# Instructions to follow:
The expected output is every line from the one containing "flex-direction: row;" to the end of the data below, exactly, and no other line.

========

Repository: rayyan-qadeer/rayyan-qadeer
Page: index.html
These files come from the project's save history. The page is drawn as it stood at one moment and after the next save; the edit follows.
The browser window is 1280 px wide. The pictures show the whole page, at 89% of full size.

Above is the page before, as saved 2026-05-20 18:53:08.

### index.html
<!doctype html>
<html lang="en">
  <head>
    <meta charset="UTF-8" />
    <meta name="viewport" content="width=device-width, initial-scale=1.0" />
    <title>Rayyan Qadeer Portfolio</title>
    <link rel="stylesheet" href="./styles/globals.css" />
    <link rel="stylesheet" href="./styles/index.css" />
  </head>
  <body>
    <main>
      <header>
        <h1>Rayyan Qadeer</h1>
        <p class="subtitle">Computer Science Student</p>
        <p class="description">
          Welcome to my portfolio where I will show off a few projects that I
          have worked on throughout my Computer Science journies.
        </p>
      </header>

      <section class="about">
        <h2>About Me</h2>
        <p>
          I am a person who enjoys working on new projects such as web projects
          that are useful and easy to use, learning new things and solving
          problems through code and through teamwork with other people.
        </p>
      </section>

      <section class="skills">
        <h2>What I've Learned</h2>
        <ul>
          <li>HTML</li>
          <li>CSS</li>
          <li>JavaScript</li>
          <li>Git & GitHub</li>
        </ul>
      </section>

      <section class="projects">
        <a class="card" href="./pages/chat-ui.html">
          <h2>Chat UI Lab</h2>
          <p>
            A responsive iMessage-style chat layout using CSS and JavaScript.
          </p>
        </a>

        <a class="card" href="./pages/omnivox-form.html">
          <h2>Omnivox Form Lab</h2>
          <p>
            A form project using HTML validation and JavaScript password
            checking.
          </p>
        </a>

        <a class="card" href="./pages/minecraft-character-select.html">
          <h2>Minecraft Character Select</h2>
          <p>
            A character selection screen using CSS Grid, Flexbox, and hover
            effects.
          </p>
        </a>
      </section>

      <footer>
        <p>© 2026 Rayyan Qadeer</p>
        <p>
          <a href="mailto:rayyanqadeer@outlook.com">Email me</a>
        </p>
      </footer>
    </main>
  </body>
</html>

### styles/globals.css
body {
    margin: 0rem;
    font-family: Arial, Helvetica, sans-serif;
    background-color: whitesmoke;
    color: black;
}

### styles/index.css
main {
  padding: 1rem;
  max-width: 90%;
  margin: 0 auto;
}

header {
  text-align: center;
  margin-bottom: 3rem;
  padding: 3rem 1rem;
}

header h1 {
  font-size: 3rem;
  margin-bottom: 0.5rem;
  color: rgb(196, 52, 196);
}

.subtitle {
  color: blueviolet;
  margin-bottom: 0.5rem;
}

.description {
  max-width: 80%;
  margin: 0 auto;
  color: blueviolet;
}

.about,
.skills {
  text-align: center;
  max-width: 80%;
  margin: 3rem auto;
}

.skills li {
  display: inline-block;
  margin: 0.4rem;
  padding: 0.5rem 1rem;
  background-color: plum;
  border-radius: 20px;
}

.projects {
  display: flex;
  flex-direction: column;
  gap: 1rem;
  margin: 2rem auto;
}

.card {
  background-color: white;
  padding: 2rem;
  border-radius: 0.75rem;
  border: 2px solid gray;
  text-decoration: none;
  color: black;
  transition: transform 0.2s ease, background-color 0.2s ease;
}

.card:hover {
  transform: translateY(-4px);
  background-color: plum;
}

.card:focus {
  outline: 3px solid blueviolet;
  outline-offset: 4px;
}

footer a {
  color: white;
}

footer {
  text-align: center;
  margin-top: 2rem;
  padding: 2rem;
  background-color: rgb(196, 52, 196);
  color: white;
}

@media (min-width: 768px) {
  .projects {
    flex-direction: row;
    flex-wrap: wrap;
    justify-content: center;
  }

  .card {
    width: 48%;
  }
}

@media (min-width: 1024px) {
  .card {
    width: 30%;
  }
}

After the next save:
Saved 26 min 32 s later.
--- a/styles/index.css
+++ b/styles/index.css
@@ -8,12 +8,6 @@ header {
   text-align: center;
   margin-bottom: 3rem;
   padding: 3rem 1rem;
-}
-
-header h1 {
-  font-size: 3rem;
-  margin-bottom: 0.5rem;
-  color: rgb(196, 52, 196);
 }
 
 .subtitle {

========

# Answer space:
    flex-direction: row;
    flex-wrap: wrap;
    justify-content: center;
  }

  .card {
    width: 48%;
  }
}

@media (min-width: 1024px) {
  .card {
    width: 30%;
  }
}

After the next save:
Saved 26 min 32 s later.
--- a/styles/index.css
+++ b/styles/index.css
@@ -8,12 +8,6 @@ header {
   text-align: center;
   margin-bottom: 3rem;
   padding: 3rem 1rem;
-}
-
-header h1 {
-  font-size: 3rem;
-  margin-bottom: 0.5rem;
-  color: rgb(196, 52, 196);
 }
 
 .subtitle {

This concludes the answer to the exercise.